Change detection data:
*** Block opens ***
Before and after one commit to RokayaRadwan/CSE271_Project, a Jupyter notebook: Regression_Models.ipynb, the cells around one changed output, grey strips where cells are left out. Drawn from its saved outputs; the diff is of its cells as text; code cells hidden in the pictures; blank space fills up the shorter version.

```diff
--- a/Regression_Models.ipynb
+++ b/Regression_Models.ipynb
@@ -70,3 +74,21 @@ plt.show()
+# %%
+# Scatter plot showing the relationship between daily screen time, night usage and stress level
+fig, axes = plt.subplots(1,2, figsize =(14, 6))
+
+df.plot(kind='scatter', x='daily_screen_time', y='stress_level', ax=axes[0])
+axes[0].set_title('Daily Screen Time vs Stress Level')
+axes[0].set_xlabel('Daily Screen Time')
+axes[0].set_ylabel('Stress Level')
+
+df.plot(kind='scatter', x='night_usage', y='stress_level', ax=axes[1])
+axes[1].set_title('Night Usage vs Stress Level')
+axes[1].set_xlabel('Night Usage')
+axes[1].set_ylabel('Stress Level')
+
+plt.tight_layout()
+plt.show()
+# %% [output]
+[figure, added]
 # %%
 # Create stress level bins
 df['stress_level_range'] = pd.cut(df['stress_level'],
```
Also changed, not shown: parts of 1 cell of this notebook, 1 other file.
*** Block closes ***
Task objective:
Report all lines in the records that include the string "axes".

Exercise result:
+fig, axes = plt.subplots(1,2, figsize =(14, 6))
+df.plot(kind='scatter', x='daily_screen_time', y='stress_level', ax=axes[0])
+axes[0].set_title('Daily Screen Time vs Stress Level')
+axes[0].set_xlabel('Daily Screen Time')
+axes[0].set_ylabel('Stress Level')
+df.plot(kind='scatter', x='night_usage', y='stress_level', ax=axes[1])
+axes[1].set_title('Night Usage vs Stress Level')
+axes[1].set_xlabel('Night Usage')
+axes[1].set_ylabel('Stress Level')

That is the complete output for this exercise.